--- START ---
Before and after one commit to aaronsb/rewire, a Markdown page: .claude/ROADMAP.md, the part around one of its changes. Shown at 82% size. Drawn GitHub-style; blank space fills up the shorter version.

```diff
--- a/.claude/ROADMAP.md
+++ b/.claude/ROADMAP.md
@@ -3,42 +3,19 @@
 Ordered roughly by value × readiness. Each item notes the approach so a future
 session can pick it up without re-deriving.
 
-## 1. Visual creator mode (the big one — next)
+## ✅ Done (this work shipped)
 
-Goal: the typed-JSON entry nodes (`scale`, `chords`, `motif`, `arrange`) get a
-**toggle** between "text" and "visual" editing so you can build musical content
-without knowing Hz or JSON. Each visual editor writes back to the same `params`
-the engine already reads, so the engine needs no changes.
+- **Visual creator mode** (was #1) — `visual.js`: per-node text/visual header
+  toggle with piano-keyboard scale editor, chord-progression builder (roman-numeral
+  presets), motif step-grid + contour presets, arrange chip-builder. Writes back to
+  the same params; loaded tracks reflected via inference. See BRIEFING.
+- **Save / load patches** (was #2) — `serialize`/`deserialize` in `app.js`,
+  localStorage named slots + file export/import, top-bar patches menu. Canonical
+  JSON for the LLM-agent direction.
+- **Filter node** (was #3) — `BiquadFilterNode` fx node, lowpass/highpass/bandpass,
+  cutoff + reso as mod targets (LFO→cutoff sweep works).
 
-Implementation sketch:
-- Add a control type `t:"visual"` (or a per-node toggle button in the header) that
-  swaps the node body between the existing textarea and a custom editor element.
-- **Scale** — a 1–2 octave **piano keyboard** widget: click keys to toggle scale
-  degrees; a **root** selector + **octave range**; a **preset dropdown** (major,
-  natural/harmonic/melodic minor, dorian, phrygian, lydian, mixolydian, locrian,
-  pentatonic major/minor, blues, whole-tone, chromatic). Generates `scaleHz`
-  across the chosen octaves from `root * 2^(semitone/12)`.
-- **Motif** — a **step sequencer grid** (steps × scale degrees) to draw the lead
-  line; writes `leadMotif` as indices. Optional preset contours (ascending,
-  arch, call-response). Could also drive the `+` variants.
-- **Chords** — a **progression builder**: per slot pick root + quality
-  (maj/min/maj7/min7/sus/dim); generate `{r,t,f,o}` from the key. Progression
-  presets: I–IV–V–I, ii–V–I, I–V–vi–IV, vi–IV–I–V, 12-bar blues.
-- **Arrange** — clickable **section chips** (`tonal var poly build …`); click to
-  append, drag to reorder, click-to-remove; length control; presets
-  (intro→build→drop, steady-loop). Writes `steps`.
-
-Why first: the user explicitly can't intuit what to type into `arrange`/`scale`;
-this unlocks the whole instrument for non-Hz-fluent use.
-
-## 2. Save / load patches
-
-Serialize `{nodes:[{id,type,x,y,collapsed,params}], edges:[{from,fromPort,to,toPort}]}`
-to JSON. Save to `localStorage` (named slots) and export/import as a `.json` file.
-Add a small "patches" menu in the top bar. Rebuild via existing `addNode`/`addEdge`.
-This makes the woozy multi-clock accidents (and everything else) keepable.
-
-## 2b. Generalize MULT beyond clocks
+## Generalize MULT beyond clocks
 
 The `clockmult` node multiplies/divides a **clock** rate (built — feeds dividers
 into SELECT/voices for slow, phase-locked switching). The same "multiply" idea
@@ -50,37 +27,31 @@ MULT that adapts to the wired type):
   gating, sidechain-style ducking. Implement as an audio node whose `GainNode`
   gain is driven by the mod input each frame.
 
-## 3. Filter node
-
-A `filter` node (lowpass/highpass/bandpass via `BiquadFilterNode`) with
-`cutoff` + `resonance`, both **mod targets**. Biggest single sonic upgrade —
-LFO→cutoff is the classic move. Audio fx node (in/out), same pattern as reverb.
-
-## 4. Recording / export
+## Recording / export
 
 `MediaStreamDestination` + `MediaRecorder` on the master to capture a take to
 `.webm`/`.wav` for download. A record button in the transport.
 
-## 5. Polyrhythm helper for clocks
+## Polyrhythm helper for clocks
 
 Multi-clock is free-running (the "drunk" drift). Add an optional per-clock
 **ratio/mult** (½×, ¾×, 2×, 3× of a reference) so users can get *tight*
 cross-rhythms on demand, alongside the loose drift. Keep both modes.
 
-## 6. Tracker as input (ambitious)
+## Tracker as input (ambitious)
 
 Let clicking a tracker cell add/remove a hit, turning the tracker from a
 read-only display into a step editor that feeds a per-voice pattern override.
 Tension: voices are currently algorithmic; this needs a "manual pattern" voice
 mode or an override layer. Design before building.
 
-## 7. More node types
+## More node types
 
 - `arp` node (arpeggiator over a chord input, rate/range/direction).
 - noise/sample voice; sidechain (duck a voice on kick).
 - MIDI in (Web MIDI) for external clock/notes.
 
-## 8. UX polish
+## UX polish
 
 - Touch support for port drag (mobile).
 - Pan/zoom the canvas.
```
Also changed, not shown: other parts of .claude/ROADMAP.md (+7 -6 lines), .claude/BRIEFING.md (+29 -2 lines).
--- END ---
**Instructions to follow**
Once you have read the listing above, set it down again without alteration.

**Solution to the problem**
Before and after one commit to aaronsb/rewire, a Markdown page: .claude/ROADMAP.md, the part around one of its changes. Shown at 82% size. Drawn GitHub-style; blank space fills up the shorter version.

```diff
--- a/.claude/ROADMAP.md
+++ b/.claude/ROADMAP.md
@@ -3,42 +3,19 @@
 Ordered roughly by value × readiness. Each item notes the approach so a future
 session can pick it up without re-deriving.
 
-## 1. Visual creator mode (the big one — next)
+## ✅ Done (this work shipped)
 
-Goal: the typed-JSON entry nodes (`scale`, `chords`, `motif`, `arrange`) get a
-**toggle** between "text" and "visual" editing so you can build musical content
-without knowing Hz or JSON. Each visual editor writes back to the same `params`
-the engine already reads, so the engine needs no changes.
+- **Visual creator mode** (was #1) — `visual.js`: per-node text/visual header
+  toggle with piano-keyboard scale editor, chord-progression builder (roman-numeral
+  presets), motif step-grid + contour presets, arrange chip-builder. Writes back to
+  the same params; loaded tracks reflected via inference. See BRIEFING.
+- **Save / load patches** (was #2) — `serialize`/`deserialize` in `app.js`,
+  localStorage named slots + file export/import, top-bar patches menu. Canonical
+  JSON for the LLM-agent direction.
+- **Filter node** (was #3) — `BiquadFilterNode` fx node, lowpass/highpass/bandpass,
+  cutoff + reso as mod targets (LFO→cutoff sweep works).
 
-Implementation sketch:
-- Add a control type `t:"visual"` (or a per-node toggle button in the header) that
-  swaps the node body between the existing textarea and a custom editor element.
-- **Scale** — a 1–2 octave **piano keyboard** widget: click keys to toggle scale
-  degrees; a **root** selector + **octave range**; a **preset dropdown** (major,
-  natural/harmonic/melodic minor, dorian, phrygian, lydian, mixolydian, locrian,
-  pentatonic major/minor, blues, whole-tone, chromatic). Generates `scaleHz`
-  across the chosen octaves from `root * 2^(semitone/12)`.
-- **Motif** — a **step sequencer grid** (steps × scale degrees) to draw the lead
-  line; writes `leadMotif` as indices. Optional preset contours (ascending,
-  arch, call-response). Could also drive the `+` variants.
-- **Chords** — a **progression builder**: per slot pick root + quality
-  (maj/min/maj7/min7/sus/dim); generate `{r,t,f,o}` from the key. Progression
-  presets: I–IV–V–I, ii–V–I, I–V–vi–IV, vi–IV–I–V, 12-bar blues.
-- **Arrange** — clickable **section chips** (`tonal var poly build …`); click to
-  append, drag to reorder, click-to-remove; length control; presets
-  (intro→build→drop, steady-loop). Writes `steps`.
-
-Why first: the user explicitly can't intuit what to type into `arrange`/`scale`;
-this unlocks the whole instrument for non-Hz-fluent use.
-
-## 2. Save / load patches
-
-Serialize `{nodes:[{id,type,x,y,collapsed,params}], edges:[{from,fromPort,to,toPort}]}`
-to JSON. Save to `localStorage` (named slots) and export/import as a `.json` file.
-Add a small "patches" menu in the top bar. Rebuild via existing `addNode`/`addEdge`.
-This makes the woozy multi-clock accidents (and everything else) keepable.
-
-## 2b. Generalize MULT beyond clocks
+## Generalize MULT beyond clocks
 
 The `clockmult` node multiplies/divides a **clock** rate (built — feeds dividers
 into SELECT/voices for slow, phase-locked switching). The same "multiply" idea
@@ -50,37 +27,31 @@ MULT that adapts to the wired type):
   gating, sidechain-style ducking. Implement as an audio node whose `GainNode`
   gain is driven by the mod input each frame.
 
-## 3. Filter node
-
-A `filter` node (lowpass/highpass/bandpass via `BiquadFilterNode`) with
-`cutoff` + `resonance`, both **mod targets**. Biggest single sonic upgrade —
-LFO→cutoff is the classic move. Audio fx node (in/out), same pattern as reverb.
-
-## 4. Recording / export
+## Recording / export
 
 `MediaStreamDestination` + `MediaRecorder` on the master to capture a take to
 `.webm`/`.wav` for download. A record button in the transport.
 
-## 5. Polyrhythm helper for clocks
+## Polyrhythm helper for clocks
 
 Multi-clock is free-running (the "drunk" drift). Add an optional per-clock
 **ratio/mult** (½×, ¾×, 2×, 3× of a reference) so users can get *tight*
 cross-rhythms on demand, alongside the loose drift. Keep both modes.
 
-## 6. Tracker as input (ambitious)
+## Tracker as input (ambitious)
 
 Let clicking a tracker cell add/remove a hit, turning the tracker from a
 read-only display into a step editor that feeds a per-voice pattern override.
 Tension: voices are currently algorithmic; this needs a "manual pattern" voice
 mode or an override layer. Design before building.
 
-## 7. More node types
+## More node types
 
 - `arp` node (arpeggiator over a chord input, rate/range/direction).
 - noise/sample voice; sidechain (duck a voice on kick).
 - MIDI in (Web MIDI) for external clock/notes.
 
-## 8. UX polish
+## UX polish
 
 - Touch support for port drag (mobile).
 - Pan/zoom the canvas.
```
Also changed, not shown: other parts of .claude/ROADMAP.md (+7 -6 lines), .claude/BRIEFING.md (+29 -2 lines).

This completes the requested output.